Could it work wearing two very loose pigtails hanging down? Maybe she could go gentle on the scalp only that way and not tangle up the lenghts??
I'm a massage therapist, but not active in giving massages anymore. I never did a scalp massage on anyone else but myself so I can't say what works best.
Try talk to her about being gentle on your head :) hope it works out for you...

LauraLongLocks
July 31st, 2014, 06:14 PM
I mentioned it and she didn't tangle it near as bad this time. She's an AMAZING massage therapist. I hope she never retires because I love her work so well. Thanks for the input. I forgot to bring my jojoba oil, but she was careful when she massaged my scalp and didn't make a lot of circular motions and cause tangles.

Celtic_Willow
July 31st, 2014, 09:55 PM
That's great to hear! As a massage therapist, I can also tell you that your input is incredibly valuable to us! We want you to have the best experience possible, so you communicating your needs only helps us to better serve you! Happy to hear that you're regularly receiving massage therapy :)

LauraLongLocks
July 31st, 2014, 10:04 PM
That's great to hear! As a massage therapist, I can also tell you that your input is incredibly valuable to us! We want you to have the best experience possible, so you communicating your needs only helps us to better serve you! Happy to hear that you're regularly receiving massage therapy :)
I wish I could go every month! I love the work she does on me. I always feel better afterwards, and I think it helps me stay healthy, not get a lot of colds and such.

MandyBeth
August 1st, 2014, 12:30 AM
I've got much shorter hair, but very tangle prone. For all my treatments that have me laying down, I bring a silk scarf to lay over the surface for my hair. My PT will tangle my hair, but I need the neck and shoulder work more than my hair. When my neck points need work (pretty much every other week), my massage therapist can't avoid tangles at my nape. But really, I like being able to move so whatever grumpy hair, go ahead and tangle. However, he also will use my Tangle Teezer once done to relax my scalp. It's nice.

If you leave the first 4-6" looser, it's pretty simple to massage your scalp and limit or avoid tangles.

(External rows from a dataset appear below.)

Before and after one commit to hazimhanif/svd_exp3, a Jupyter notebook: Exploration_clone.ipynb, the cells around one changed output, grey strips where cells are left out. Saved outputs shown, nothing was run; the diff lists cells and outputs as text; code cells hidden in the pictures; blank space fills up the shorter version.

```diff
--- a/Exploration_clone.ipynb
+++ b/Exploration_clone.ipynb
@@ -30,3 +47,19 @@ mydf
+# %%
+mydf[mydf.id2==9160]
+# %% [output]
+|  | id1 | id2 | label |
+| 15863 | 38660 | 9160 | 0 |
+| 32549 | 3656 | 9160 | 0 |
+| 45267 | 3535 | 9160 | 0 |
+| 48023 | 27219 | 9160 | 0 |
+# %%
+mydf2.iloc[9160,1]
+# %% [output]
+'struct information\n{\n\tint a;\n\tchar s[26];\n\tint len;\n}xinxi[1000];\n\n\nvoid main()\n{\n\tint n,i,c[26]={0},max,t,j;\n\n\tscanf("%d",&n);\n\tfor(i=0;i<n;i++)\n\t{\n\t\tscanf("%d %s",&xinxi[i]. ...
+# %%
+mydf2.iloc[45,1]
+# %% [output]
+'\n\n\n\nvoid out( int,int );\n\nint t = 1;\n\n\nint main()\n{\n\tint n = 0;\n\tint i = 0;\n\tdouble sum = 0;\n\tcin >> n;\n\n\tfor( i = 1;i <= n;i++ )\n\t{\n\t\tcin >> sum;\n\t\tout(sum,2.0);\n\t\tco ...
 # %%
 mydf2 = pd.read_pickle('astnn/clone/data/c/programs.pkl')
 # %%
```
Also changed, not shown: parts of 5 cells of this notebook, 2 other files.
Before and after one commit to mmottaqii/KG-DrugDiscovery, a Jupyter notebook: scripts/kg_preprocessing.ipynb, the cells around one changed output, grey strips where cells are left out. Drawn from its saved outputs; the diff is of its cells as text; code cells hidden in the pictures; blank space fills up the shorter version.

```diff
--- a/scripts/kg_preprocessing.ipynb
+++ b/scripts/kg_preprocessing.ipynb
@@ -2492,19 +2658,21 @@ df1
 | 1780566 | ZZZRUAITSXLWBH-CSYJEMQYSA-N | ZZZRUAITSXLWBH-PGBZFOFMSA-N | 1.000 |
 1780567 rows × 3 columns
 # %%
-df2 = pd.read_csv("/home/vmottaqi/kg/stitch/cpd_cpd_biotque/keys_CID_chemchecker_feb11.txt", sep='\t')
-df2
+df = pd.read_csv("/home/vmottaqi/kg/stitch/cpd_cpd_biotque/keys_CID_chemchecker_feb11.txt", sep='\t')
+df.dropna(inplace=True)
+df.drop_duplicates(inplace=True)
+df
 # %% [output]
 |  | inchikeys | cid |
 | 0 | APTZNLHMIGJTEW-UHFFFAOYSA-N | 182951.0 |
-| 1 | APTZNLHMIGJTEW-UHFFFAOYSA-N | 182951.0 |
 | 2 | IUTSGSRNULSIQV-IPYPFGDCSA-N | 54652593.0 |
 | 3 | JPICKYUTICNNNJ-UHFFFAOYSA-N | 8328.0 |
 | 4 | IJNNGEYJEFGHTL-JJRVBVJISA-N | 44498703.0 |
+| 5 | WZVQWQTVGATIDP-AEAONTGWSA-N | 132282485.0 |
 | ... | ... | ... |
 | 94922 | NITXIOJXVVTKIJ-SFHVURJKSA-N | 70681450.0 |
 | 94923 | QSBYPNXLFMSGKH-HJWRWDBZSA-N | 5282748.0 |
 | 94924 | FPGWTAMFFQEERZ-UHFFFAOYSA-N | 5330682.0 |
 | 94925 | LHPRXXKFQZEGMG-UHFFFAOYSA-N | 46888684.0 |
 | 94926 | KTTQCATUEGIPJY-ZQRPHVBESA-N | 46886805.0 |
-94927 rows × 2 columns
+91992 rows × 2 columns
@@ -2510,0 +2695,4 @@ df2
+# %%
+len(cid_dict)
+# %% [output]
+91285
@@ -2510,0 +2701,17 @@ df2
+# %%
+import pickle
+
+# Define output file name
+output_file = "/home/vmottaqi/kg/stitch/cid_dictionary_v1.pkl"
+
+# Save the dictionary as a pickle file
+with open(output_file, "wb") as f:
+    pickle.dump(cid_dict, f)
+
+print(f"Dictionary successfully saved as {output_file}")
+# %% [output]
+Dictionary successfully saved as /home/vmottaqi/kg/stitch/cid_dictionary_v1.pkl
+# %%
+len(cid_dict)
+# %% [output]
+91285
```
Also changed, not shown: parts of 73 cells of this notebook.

Once home, apply oil and detangle as you prefer. I only use a TT, but whatever you like. On any stubborn knots, apply a drop of a silicone serum, then pick out. Avoid water or water based products as it tends to tighten a knot more. This worked to detangle a solid mat involving a good 95% of my youngest daughter's hair. Solid as in all one big mat. On extremely curly hair that was only washed with dish soap. As in so horrific, I went off on everyone who allowed the abuse. Her hair alone was 19 pages of my 130+ page report that had very few details on exactly what I would give to my very developed media contacts. The report that I put on every state senator's desk, governor and lieutenant governor's desk, all HHS desks, the school board, and the foster nightmare machine company. The report got HHS to riot against the company and demand the kids dad was granted his wish to be removed as a parent so we could adopt within a few hours. Before they'd been refused the removal for 6 years.

Ok, I'll stop ranting. But yeah, I know how to undo knots.

jacqueline101
August 1st, 2014, 05:06 AM
I was going to suggest a hair detangler and wide tooth comb. I'd mist my hair with the detangler to prevent tangles and the comb to detangle any thing the detangler didn't prevent.

Stiria
August 1st, 2014, 06:20 AM
Could it work wearing two very loose pigtails hanging down? Maybe she could go gentle on the scalp only that way and not tangle up the lenghts??

I was going to suggest this, or perhaps a loose english braid. That way the length wouldn't tangle so much, but she could still massage your scalp.
Hmm.. Now I want to get a massage!